Fossella rallied with parents and city Department of Education employees against the vaccine mandate and helped spur a lawsuit in response. The mandate takes effect Monday, following the case’s defeat in court.
The ex-congressman won the June GOP primary by 443 votes over Councilmember Steven Matteo, powered by a last-minute Trump robocall to voters.
Fossella’s filings with the Campaign Finance Board show minimal spending — and a growing pile of debt.
In the run-up to the primary, he disclosed just $113 in expenditures even as lawn signs promoting his candidacy and stamped “paid for by Fossella for BP” blanketed the borough.
Even now, his campaign has disclosed just $6,100 in expenditures — while racking up $65,000 in unpaid bills. His filings, as of the most recent Aug. 23 disclosure deadline, show his campaign is $6,394 in the red.
Fossella’s inability to tap matching funds has put him at a massive fundraising disadvantage against his two opponents. Mark Murphy, the Democratic nominee, has received $524,957 in public matching dollars, while Remauro notched $538,620.
The Campaign Finance Board is scheduled to announce its next round of public funds payments on Oct. 7.
Murphy had $269,105 on hand as of Aug. 23, while Remauro had just $27,587.
Murphy declined to take a swipe at Fossella’s financial woes. “I’m not concerned about what my opponents are doing,” said Murphy. “They’re big kids. If that’s the way they want to run a race that’s up to them.”

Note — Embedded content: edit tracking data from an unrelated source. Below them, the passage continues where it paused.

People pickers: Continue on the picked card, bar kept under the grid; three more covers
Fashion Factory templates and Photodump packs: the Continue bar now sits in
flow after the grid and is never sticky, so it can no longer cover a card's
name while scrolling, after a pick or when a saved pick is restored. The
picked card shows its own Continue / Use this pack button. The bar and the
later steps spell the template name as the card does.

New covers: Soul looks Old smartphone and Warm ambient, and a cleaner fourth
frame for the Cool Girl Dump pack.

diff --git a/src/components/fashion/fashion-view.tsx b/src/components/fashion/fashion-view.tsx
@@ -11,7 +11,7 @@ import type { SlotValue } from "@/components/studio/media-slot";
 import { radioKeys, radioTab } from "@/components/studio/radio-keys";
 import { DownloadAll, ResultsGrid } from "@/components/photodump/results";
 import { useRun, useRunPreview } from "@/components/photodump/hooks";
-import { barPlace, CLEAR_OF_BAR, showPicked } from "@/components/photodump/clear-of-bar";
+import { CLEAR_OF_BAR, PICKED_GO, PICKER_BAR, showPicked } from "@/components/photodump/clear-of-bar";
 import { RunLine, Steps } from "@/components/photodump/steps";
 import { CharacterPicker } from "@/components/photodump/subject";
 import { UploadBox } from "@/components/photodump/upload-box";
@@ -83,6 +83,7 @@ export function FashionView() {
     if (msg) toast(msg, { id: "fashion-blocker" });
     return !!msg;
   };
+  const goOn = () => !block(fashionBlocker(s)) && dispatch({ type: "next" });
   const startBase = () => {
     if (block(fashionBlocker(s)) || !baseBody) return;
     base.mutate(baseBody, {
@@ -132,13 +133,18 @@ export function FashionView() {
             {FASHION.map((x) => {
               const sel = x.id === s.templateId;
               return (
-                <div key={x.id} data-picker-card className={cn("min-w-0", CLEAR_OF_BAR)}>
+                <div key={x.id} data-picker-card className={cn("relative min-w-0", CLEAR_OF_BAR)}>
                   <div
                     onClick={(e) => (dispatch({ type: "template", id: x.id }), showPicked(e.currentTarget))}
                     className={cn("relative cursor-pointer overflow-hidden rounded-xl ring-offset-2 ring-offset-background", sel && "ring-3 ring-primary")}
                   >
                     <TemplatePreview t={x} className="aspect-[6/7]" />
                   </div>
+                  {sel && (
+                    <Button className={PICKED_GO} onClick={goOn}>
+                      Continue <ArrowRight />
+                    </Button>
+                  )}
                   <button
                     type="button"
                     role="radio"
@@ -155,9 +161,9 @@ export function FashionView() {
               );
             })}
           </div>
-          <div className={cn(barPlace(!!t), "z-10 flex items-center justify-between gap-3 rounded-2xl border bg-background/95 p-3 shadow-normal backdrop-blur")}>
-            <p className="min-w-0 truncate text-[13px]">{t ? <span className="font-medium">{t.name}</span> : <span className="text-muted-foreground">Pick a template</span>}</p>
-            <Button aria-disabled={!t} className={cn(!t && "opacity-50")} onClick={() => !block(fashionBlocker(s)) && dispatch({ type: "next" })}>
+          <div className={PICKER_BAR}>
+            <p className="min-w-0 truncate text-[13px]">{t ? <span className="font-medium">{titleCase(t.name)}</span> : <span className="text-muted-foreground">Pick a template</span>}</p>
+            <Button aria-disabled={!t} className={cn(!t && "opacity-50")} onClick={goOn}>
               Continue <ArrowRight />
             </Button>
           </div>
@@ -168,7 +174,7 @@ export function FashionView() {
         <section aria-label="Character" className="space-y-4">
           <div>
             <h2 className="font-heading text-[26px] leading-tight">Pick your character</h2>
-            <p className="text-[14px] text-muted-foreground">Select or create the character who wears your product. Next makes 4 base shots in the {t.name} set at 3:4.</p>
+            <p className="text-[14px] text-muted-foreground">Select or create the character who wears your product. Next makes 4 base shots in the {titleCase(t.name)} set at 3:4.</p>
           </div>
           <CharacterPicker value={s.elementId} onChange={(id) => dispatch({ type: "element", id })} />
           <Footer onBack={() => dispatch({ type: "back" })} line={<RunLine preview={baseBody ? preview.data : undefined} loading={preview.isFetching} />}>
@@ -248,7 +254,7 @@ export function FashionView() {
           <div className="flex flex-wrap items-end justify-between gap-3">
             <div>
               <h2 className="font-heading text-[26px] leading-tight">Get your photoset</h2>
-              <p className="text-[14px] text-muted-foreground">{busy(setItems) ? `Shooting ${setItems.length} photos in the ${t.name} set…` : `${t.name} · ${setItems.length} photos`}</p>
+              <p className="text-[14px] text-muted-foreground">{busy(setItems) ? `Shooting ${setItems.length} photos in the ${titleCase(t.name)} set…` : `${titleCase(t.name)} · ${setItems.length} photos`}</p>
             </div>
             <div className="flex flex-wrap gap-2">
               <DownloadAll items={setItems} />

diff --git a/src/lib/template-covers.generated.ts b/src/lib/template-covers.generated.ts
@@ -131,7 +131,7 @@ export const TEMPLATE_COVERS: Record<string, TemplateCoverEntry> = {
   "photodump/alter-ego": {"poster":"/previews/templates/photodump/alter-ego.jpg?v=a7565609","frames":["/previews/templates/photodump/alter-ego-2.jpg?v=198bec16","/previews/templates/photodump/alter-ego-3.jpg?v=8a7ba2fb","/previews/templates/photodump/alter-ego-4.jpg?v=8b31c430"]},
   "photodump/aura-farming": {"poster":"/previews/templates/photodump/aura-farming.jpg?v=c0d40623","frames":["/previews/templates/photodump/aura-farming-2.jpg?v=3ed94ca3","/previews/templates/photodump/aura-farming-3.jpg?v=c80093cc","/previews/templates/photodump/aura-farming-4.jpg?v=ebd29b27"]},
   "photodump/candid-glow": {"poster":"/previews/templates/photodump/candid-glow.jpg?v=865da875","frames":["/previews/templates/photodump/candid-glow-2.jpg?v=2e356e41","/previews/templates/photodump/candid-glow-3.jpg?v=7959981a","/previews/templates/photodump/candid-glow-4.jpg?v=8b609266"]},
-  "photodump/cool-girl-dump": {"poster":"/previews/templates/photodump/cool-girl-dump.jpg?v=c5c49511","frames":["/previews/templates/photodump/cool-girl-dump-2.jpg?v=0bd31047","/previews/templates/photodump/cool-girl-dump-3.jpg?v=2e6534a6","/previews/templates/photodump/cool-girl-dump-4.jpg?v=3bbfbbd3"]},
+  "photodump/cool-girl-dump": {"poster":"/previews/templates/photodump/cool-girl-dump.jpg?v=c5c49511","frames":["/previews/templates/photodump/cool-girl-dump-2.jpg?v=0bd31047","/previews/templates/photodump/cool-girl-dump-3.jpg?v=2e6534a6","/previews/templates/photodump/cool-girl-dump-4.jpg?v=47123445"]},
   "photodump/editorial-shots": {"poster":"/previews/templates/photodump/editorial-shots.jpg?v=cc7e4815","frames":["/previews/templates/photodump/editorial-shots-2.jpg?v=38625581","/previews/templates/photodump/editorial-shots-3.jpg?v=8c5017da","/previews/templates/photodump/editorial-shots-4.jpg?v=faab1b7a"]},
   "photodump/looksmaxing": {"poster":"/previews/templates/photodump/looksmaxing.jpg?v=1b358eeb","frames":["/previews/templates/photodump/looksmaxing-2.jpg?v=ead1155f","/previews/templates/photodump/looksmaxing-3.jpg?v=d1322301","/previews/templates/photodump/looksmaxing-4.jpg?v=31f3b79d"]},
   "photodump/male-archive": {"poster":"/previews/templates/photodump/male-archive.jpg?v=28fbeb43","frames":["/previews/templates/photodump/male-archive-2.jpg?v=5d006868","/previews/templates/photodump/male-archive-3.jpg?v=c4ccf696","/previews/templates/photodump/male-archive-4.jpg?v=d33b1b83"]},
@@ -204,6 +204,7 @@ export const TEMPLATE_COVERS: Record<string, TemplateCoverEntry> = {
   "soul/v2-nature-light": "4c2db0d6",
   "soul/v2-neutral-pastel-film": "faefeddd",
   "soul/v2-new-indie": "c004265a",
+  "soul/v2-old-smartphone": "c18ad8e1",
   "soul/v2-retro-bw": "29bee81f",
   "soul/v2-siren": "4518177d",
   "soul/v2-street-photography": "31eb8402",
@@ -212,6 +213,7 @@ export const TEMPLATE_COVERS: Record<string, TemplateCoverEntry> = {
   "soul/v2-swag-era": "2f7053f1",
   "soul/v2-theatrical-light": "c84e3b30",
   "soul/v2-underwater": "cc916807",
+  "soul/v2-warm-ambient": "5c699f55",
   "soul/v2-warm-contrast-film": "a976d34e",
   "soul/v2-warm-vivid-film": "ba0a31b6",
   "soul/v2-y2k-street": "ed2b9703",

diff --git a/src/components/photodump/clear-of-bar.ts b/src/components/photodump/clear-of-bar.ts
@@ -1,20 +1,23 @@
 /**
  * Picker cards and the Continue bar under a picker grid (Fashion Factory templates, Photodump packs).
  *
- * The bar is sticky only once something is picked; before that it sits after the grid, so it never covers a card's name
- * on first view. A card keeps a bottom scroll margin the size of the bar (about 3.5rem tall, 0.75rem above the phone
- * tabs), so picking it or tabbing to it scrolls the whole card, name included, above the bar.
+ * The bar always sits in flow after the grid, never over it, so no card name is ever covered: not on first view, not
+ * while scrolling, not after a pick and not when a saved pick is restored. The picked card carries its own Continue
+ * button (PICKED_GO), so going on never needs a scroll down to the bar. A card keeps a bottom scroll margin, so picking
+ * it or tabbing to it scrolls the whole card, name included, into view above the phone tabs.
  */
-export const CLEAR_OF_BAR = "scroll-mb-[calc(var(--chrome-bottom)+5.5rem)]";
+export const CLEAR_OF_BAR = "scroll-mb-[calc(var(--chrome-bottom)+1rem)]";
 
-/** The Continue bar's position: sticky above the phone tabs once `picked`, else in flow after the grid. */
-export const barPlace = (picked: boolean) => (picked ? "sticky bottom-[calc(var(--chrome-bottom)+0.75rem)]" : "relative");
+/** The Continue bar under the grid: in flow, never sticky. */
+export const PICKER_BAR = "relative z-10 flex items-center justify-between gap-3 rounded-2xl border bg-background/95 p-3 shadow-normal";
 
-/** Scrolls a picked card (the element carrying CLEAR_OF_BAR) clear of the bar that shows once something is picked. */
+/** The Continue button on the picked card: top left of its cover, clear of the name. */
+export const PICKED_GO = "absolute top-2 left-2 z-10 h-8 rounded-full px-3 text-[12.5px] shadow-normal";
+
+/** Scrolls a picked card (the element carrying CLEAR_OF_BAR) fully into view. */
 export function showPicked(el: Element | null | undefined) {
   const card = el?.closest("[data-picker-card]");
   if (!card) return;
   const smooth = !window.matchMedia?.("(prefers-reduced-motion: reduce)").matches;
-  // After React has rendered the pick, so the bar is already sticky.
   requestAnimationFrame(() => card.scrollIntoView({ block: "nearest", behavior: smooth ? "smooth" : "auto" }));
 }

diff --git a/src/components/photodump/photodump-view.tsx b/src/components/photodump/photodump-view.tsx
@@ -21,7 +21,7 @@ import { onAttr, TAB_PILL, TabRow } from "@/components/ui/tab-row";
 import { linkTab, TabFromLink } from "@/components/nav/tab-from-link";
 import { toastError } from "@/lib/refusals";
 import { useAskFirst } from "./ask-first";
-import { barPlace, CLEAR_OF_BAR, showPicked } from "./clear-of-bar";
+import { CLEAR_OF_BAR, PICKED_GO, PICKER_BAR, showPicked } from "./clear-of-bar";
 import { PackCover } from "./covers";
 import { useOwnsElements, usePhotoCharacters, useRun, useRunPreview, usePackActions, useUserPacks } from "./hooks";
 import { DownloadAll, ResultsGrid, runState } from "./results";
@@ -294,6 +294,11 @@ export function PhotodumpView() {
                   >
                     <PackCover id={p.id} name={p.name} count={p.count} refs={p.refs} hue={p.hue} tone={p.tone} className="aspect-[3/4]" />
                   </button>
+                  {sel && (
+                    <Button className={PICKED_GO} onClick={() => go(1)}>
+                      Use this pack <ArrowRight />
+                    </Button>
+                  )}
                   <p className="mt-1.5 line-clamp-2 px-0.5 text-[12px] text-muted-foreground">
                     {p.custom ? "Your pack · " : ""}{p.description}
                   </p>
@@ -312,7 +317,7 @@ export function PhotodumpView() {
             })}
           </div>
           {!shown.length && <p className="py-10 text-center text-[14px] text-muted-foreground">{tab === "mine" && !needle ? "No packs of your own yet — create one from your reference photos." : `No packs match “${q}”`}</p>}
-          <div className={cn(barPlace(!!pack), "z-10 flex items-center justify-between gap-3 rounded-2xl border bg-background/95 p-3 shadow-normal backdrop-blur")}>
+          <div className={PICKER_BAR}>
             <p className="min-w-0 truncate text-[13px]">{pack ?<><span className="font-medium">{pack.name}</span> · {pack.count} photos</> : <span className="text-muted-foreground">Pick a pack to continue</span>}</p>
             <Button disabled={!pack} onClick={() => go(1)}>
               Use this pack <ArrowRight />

Question marks linger about unaccounted-for campaign promotions, which must be reported to the Campaign Finance Board even if they are not monetary donations.
Neither a billboard by the Outerbridge Crossing and a June 2 fundraiser at the restaurant Italianissimo has turned up among campaign expenses, unpaid bills or donated services disclosed to the Campaign Finance Board.
Staten Island is the only borough where Republican and unaffiliated voters outnumber Democrats.
Republicans have controlled Borough Hall since 1990 and borough presidents have used the office as a bully pulpit to command attention and action from City Hall.
The party’s nominee is taking liberties to get there, said one nonprofit government watchdog — who predicts Fossella will sooner or later feel the pain.
“New York City has some of the best campaign finance laws in the country, but sometimes candidates still don’t play by the rules,” said Tom Speaker, a spokesperson for the nonprofit Reinvent Albany. “Fortunately, the New York City Campaign Finance Board has a strong record of tracking compliance and penalizing candidates who flout the law.”